Fairs and Expositions
World's fairs and the smaller expositions which mimicked them were held in the late nineteenth and early twentieth centuries. The 1915 Panama-Pacific International Exposition (P.P.I.E.) celebrated the opening of the Panama Canal and celebrated the rebirth of its host city, San Francisco, after the devastating 1906 earthquake and fires. San Diego held a smaller fair, the Panama-California Exposition, the same year. San Francisco continued the world's fair tradition in 1939 with the Golden Gate International Exposition (G.G.I.E.), built on the man-made Treasure Island in the middle of the San Francisco Bay. Unlike the earlier world's fairs which usually employed classical motifs, the G.G.I.E. buildings were an interesting mix of modernism and Aztec and Mayan motifs.

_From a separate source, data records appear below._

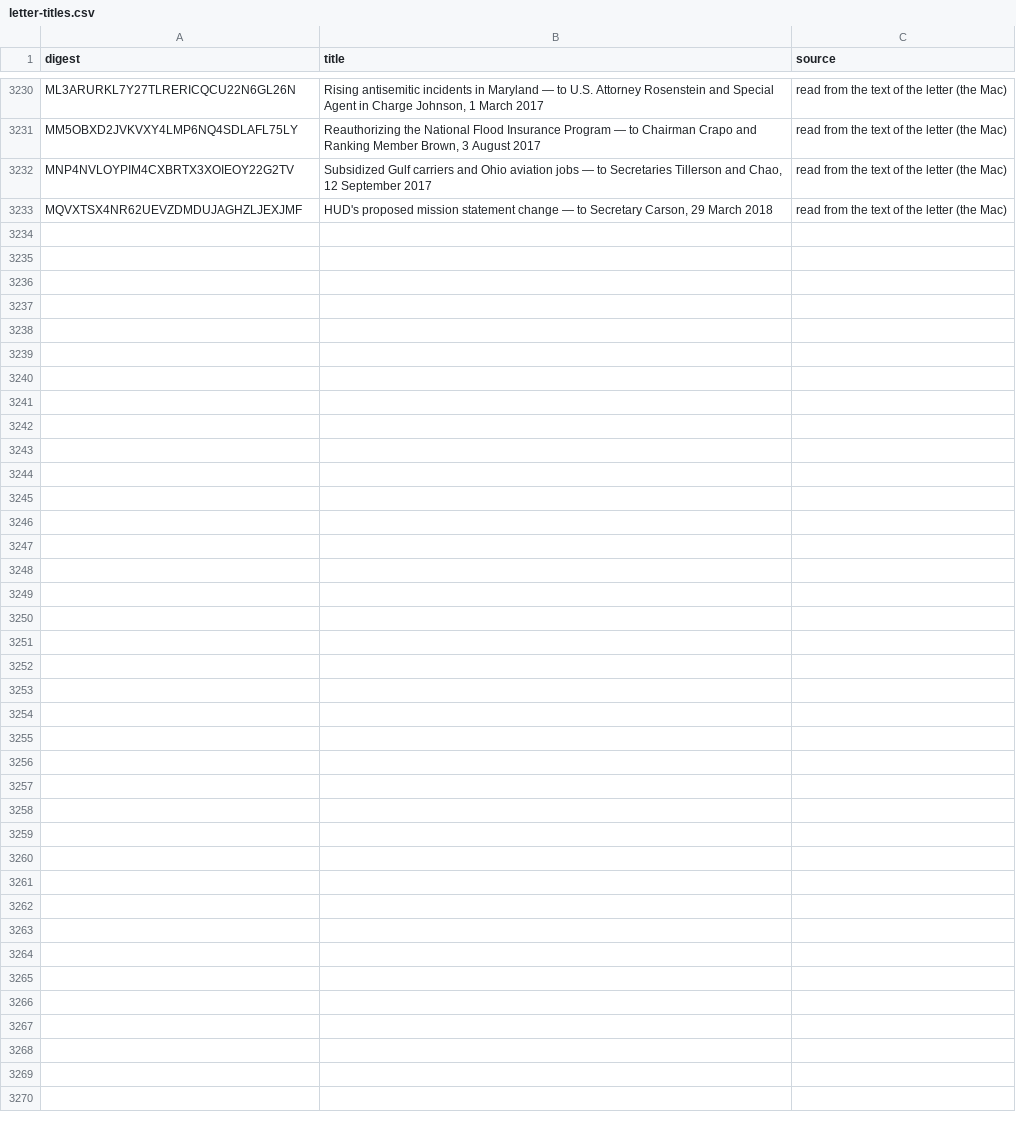
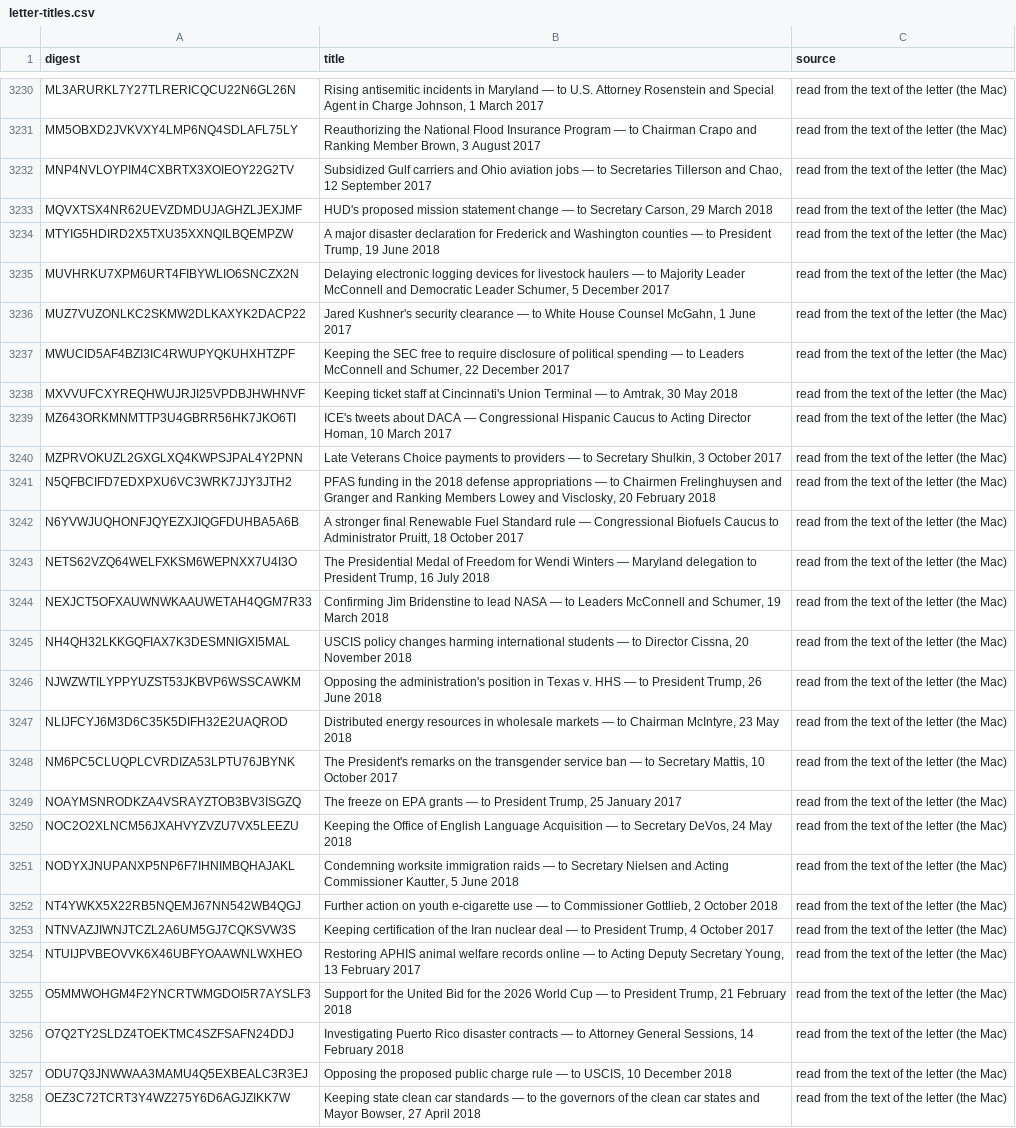
Before and after one commit to Robin-IA/Congressional-Letters-Dev, a CSV file: vocabulary/letter-titles.csv, drawn as a sheet; only a part is shown, gaps mark what is left out; the diff names each change by its address in the sheet, - before the commit and + after, or states it on an @@ line.

```diff
--- a/vocabulary/letter-titles.csv
+++ b/vocabulary/letter-titles.csv
+row 3234: MTYIG5HDIRD2X5TXU35XXNQILBQEMPZW | A major disaster declaration for Frederick and Washington counties — to President Trump, 19 June 2018 | read from the text of the letter (the Mac)
+row 3235: MUVHRKU7XPM6URT4FIBYWLIO6SNCZX2N | Delaying electronic logging devices for livestock haulers — to Majority Leader McConnell and Democratic Leader Schumer, 5 December 2017 | read from the text of the letter (the Mac)
+row 3236: MUZ7VUZONLKC2SKMW2DLKAXYK2DACP22 | Jared Kushner's security clearance — to White House Counsel McGahn, 1 June 2017 | read from the text of the letter (the Mac)
+row 3237: MWUCID5AF4BZI3IC4RWUPYQKUHXHTZPF | Keeping the SEC free to require disclosure of political spending — to Leaders McConnell and Schumer, 22 December 2017 | read from the text of the letter (the Mac)
+row 3238: MXVVUFCXYREQHWUJRJI25VPDBJHWHNVF | Keeping ticket staff at Cincinnati's Union Terminal — to Amtrak, 30 May 2018 | read from the text of the letter (the Mac)
+row 3239: MZ643ORKMNMTTP3U4GBRR56HK7JKO6TI | ICE's tweets about DACA — Congressional Hispanic Caucus to Acting Director Homan, 10 March 2017 | read from the text of the letter (the Mac)
+row 3240: MZPRVOKUZL2GXGLXQ4KWPSJPAL4Y2PNN | Late Veterans Choice payments to providers — to Secretary Shulkin, 3 October 2017 | read from the text of the letter (the Mac)
+row 3241: N5QFBCIFD7EDXPXU6VC3WRK7JJY3JTH2 | PFAS funding in the 2018 defense appropriations — to Chairmen Frelinghuysen and Granger and Ranking Members Lowey and Visclosky, 20 February 2018 | read from the text of the letter (the Mac)
+row 3242: N6YVWJUQHONFJQYEZXJIQGFDUHBA5A6B | A stronger final Renewable Fuel Standard rule — Congressional Biofuels Caucus to Administrator Pruitt, 18 October 2017 | read from the text of the letter (the Mac)
+row 3243: NETS62VZQ64WELFXKSM6WEPNXX7U4I3O | The Presidential Medal of Freedom for Wendi Winters — Maryland delegation to President Trump, 16 July 2018 | read from the text of the letter (the Mac)
+row 3244: NEXJCT5OFXAUWNWKAAUWETAH4QGM7R33 | Confirming Jim Bridenstine to lead NASA — to Leaders McConnell and Schumer, 19 March 2018 | read from the text of the letter (the Mac)
+row 3245: NH4QH32LKKGQFIAX7K3DESMNIGXI5MAL | USCIS policy changes harming international students — to Director Cissna, 20 November 2018 | read from the text of the letter (the Mac)
+row 3246: NJWZWTILYPPYUZST53JKBVP6WSSCAWKM | Opposing the administration's position in Texas v. HHS — to President Trump, 26 June 2018 | read from the text of the letter (the Mac)
+row 3247: NLIJFCYJ6M3D6C35K5DIFH32E2UAQROD | Distributed energy resources in wholesale markets — to Chairman McIntyre, 23 May 2018 | read from the text of the letter (the Mac)
+row 3248: NM6PC5CLUQPLCVRDIZA53LPTU76JBYNK | The President's remarks on the transgender service ban — to Secretary Mattis, 10 October 2017 | read from the text of the letter (the Mac)
+row 3249: NOAYMSNRODKZA4VSRAYZTOB3BV3ISGZQ | The freeze on EPA grants — to President Trump, 25 January 2017 | read from the text of the letter (the Mac)
+row 3250: NOC2O2XLNCM56JXAHVYZVZU7VX5LEEZU | Keeping the Office of English Language Acquisition — to Secretary DeVos, 24 May 2018 | read from the text of the letter (the Mac)
+row 3251: NODYXJNUPANXP5NP6F7IHNIMBQHAJAKL | Condemning worksite immigration raids — to Secretary Nielsen and Acting Commissioner Kautter, 5 June 2018 | read from the text of the letter (the Mac)
+row 3252: NT4YWKX5X22RB5NQEMJ67NN542WB4QGJ | Further action on youth e-cigarette use — to Commissioner Gottlieb, 2 October 2018 | read from the text of the letter (the Mac)
+row 3253: NTNVAZJIWNJTCZL2A6UM5GJ7CQKSVW3S | Keeping certification of the Iran nuclear deal — to President Trump, 4 October 2017 | read from the text of the letter (the Mac)
+row 3254: NTUIJPVBEOVVK6X46UBFYOAAWNLWXHEO | Restoring APHIS animal welfare records online — to Acting Deputy Secretary Young, 13 February 2017 | read from the text of the letter (the Mac)
+row 3255: O5MMWOHGM4F2YNCRTWMGDOI5R7AYSLF3 | Support for the United Bid for the 2026 World Cup — to President Trump, 21 February 2018 | read from the text of the letter (the Mac)
+row 3256: O7Q2TY2SLDZ4TOEKTMC4SZFSAFN24DDJ | Investigating Puerto Rico disaster contracts — to Attorney General Sessions, 14 February 2018 | read from the text of the letter (the Mac)
+row 3257: ODU7Q3JNWWAA3MAMU4Q5EXBEALC3R3EJ | Opposing the proposed public charge rule — to USCIS, 10 December 2018 | read from the text of the letter (the Mac)
+row 3258: OEZ3C72TCRT3Y4WZ275Y6D6AGJZIKK7W | Keeping state clean car standards — to the governors of the clean car states and Mayor Bowser, 27 April 2018 | read from the text of the letter (the Mac)
```
Also changed, not shown: vocabulary/letter-dates.csv, vocabulary/letter-topics.csv, 1 other file.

The Fairs and Expositions collection consists of drawings, photographs, postcards, and publications that document a variety of fairs and expositions nationwide. The bulk of the material is from the two California World’s fairs: the Panama-Pacific International Exposition in 1915 and the Golden Gate International Exposition in 1939. Some material on other world's fairs and smaller expositions, such as the Panama-California Exposition, is also included.